3-Year-Olds Poised to Become Chess Grand Masters at UWS Preschool
UPPER WEST SIDE — Neighborhood moms and dads may soon be hearing "checkmate" — from their toddlers.
The private Goddard Preschool, on West 93rd Street and Broadway, is now teaching 3- and 4-year-olds how to play chess, said preschool director and owner Bill Swan — a move he believes distinguishes Goddard from competitors and teaches valuable skills.
The ancient game is increasingly part of the kindergarten curricula in both private and public schools in New York City, said Swan, making lessons more appealing to parents anxious about the looming admissions process.
Plus, chess teaches time management, strategy and thoughtfulness — "those are all skills that are very helpful in life and in testing," he said, adding that teaching chess at earlier and earlier ages is "a growing trend around the country."
By the end of a program called Chess at Three, made up of 20 classes, each 30 to 40 minutes long and taught by the school's teachers, a toddler should be able to play chess, said Goddard teacher Amanda Snatchko.
"The kids are in love with this program," said Snatchko, who confessed to not knowing how to play before she learned Chess at Three's teaching method, which revolves around stories about each piece.
The pawns are thought of as the king's kids, for example, and the king is described as a heavy, lazy ruler to explain why he can only move one spot at a time, she explained.
"The parents love it," Snatchko said. "They say it's incredible."
And so do the kids, she said: "It's like a fairy tale for them. They love listening and they have fun."
Goddard runs only one Upper West Side location, but it's part of a chain of 400 preschools across the country.
At its start in September 2011, the school had 25 students; it now has 96 and can accept up to 129, Swan said. Tuition for a 3-year-old ranges from $817 per month to $2,195 per month depending of the choice of half or full days, and the number of days attending per week, officials said.
The school has lots of bells and whistles to attract parents, including yoga, sign language, rock climbing, visits from opera singers and farmers alike, and an app called Tadpole that teachers use to snap photos of kids and send them to parents instantly and track attendance, activities and meals.
With drop off hours between 7 and 9 a.m. and pickup hours that extend to 6 p.m., Goddard is trying to get an edge on nearby preschools.
"We're committed to being parent-friendly and we're here when you need us," Swan said.
The school is also open during summer and nearly every day during the school year, he said.
"Not everybody can go to Florida. Some people have to work," he explained.
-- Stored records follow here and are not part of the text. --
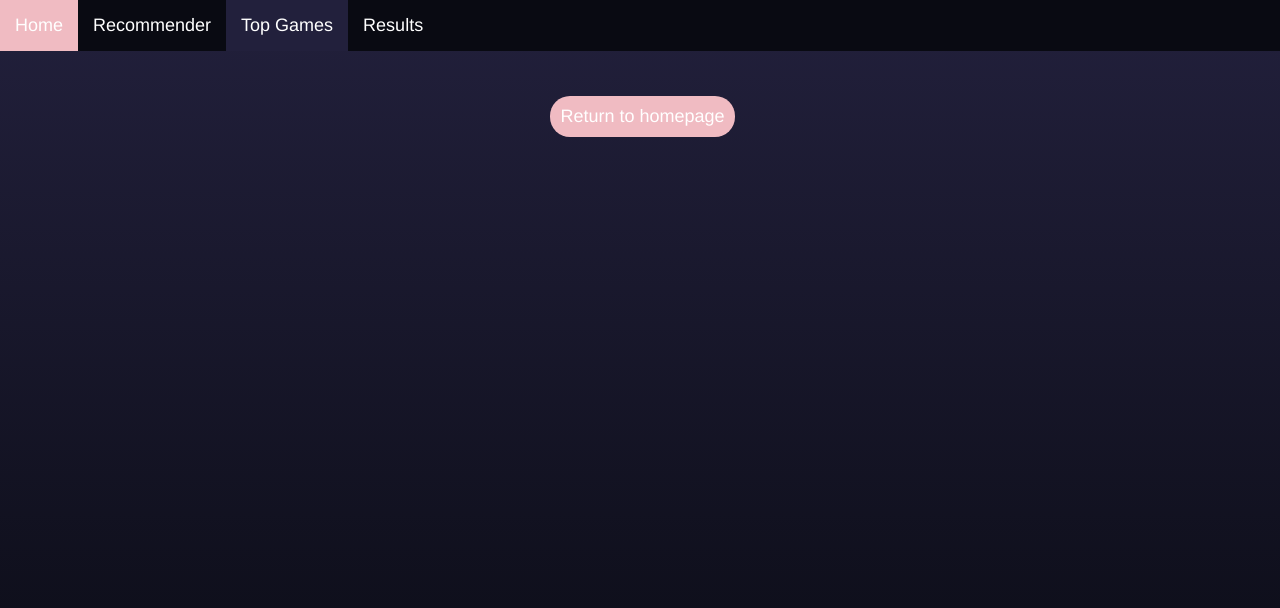
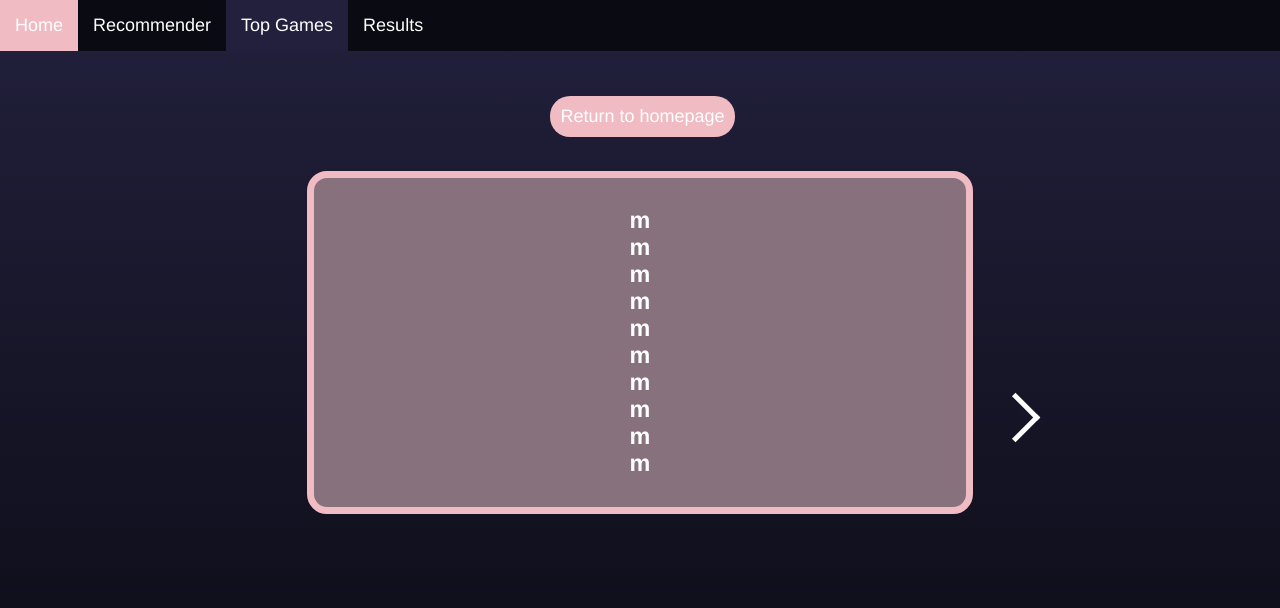
Before and after one commit to BrianTDelaney/DSA-Project-3, a Flask app: page /topgames in a window 1280 px wide. Shown: the top 608 px of the page. Run offline with Flask 3, Linux system fonts and the light colour scheme.

Commit message:
page system

```diff
--- a/static/style.css
+++ b/static/style.css
@@ -218,3 +218,20 @@ table {
   display: table;
   text-align: center;
 }
+.topgames {
+  margin: auto;
+  display: table;
+  padding: 6px;
+  position: relative;
+  top: 15%;
+  background-color: #87717d;
+  border: 7px solid #f0bbc2;
+  border-radius: 20px;
+  width: 50%;
+  table-layout: fixed;
+  border-spacing: 0 0;
+  color: #ffffff;
+  font-family: helvetica, sans-serif;
+  font-size: 20px;
+  text-align: center;
+}
--- a/templates/topgames.html
+++ b/templates/topgames.html
@@ -5,7 +5,7 @@
     <title>Top Games</title>
   <link rel="stylesheet" href="../static/style.css">
 </head>
-<body>
+<body onload="DisplayTop()">
 <div class="nav">
     <a href="http://127.0.0.1:5000/home">Home</a>
     <a href="http://127.0.0.1:5000/recommender">Recommender</a>
@@ -18,5 +18,64 @@
     </a>
 </div>
 
+<div class="topgames" id="topgames">
+    <h3 id="gamesintop"></h3>
+</div>
+
+<div class="left_button" id="lbutton">
+</div>
+<div class="right_button" id="rbutton">
+</div>
+
+<div class="pagenum" id="page">
+</div>
+
+<script>
+    const array = [["m", "m", "m", "m", "m", "m", "m", "m", "m", "m"],["n", "n", "n", "n", "n", "n", "n", "n", "n", "n"],["l", "l", "l", "l", "l", "l", "l", "l", "l", "l"]]
+    document.getElementById("lbutton").style.display = "none"
+    let index = 0
+
+    const lbutton = document.getElementById("lbutton")
+    const rbutton = document.getElementById("rbutton")
+    function OnClick(e) {
+        if (e.target.id === "lbutton") {
+            index --
+            ArrowVis()
+            DisplayTop()
+        }
+        else {
+            index ++
+            ArrowVis()
+            DisplayTop()
+        }
+    }
+    function DisplayTop() {
+        document.getElementById("gamesintop").innerHTML = ""
+        for (let i = 0; i < array[index].length; i++) {
+            document.getElementById("gamesintop").innerHTML += array[index][i] + "<br>"
+        }
+    }
+
+    function ArrowVis() {
+        let lvisibility = document.getElementById("lbutton")
+        let rvisibility = document.getElementById("rbutton")
+        if (index > 0) {
+            lvisibility.style.display = "block"
+        }
+        else {
+            lvisibility.style.display = "none"
+        }
+
+        if (index === array.length - 1) {
+            rvisibility.style.display = "none"
+        }
+        else {
+            rvisibility.style.display = "block"
+        }
+    }
+    lbutton.addEventListener("click", OnClick)
+    rbutton.addEventListener("click", OnClick)
+</script>
+
 </body>
 </html>
```
Also changed, not shown: templates/recommender.html (+6 -16 lines), templates/results.html (+34 -5 lines).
In August, Goddard will open an infant and 1-year-old program for 18 babies. It's the only preschool catering to such young ages in the neighborhood, he said, because that kind of care is expensive. But, he said, the school thinks the costs are worth it if the children continue on with them.
Swan said he's proud of the flagship chess program at his school. Still, he said he tries to temper parents' reactions.
"We don't want them to have grandiose expectations," he said.